A bill being introduced today could make New York City the first city to ban the sale of location data to third parties. The bill would make it illegal for mobile carriers and app companies to collect and sell geological data anywhere within the five boroughs. If caught violating the ban, companies could be fined $1,000 per violation to $10,000 per day per user, according to The New York Times.
While the bill will be enforced by the city’s Department of Information Technology and Telecommunications, there are a few exceptions for the sale of data, including legally supplying information to law enforcement and emergency responders, and situations where customers volunteer their information.
“The average person has no idea they are vulnerable to this,” said councilman Justin L. Brannan, who is introducing the bill. “We are concerned by the fact that someone can sign up for cell service and their data can wind up in the hands of five different companies.”

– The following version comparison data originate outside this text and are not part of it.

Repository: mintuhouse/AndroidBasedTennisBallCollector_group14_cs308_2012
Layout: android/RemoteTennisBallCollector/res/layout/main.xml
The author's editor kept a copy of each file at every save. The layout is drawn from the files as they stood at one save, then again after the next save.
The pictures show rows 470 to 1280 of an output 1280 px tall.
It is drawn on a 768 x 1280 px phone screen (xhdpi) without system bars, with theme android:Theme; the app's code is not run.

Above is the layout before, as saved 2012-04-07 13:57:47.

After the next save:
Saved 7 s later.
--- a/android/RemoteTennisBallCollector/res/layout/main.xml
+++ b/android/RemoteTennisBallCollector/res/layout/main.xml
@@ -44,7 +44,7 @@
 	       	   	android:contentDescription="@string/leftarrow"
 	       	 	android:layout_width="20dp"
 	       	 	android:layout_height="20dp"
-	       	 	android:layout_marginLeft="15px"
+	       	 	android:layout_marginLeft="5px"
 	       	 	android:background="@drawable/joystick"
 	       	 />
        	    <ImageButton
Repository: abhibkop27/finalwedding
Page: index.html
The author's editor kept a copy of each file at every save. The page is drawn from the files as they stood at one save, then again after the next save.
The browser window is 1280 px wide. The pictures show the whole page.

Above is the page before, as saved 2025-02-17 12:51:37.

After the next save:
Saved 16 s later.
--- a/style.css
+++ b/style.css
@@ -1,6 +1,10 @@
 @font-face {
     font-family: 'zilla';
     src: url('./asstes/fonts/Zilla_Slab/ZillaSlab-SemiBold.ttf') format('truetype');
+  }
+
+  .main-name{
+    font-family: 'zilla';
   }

New York City wouldn’t be the first major metropolitan area to take a stand against the collection and sale of customer data. San Francisco residents recently voted to require companies to disclose their data practices, and earlier this year, Los Angeles sued the Weather Channel app over tricking users into giving up information unknowingly.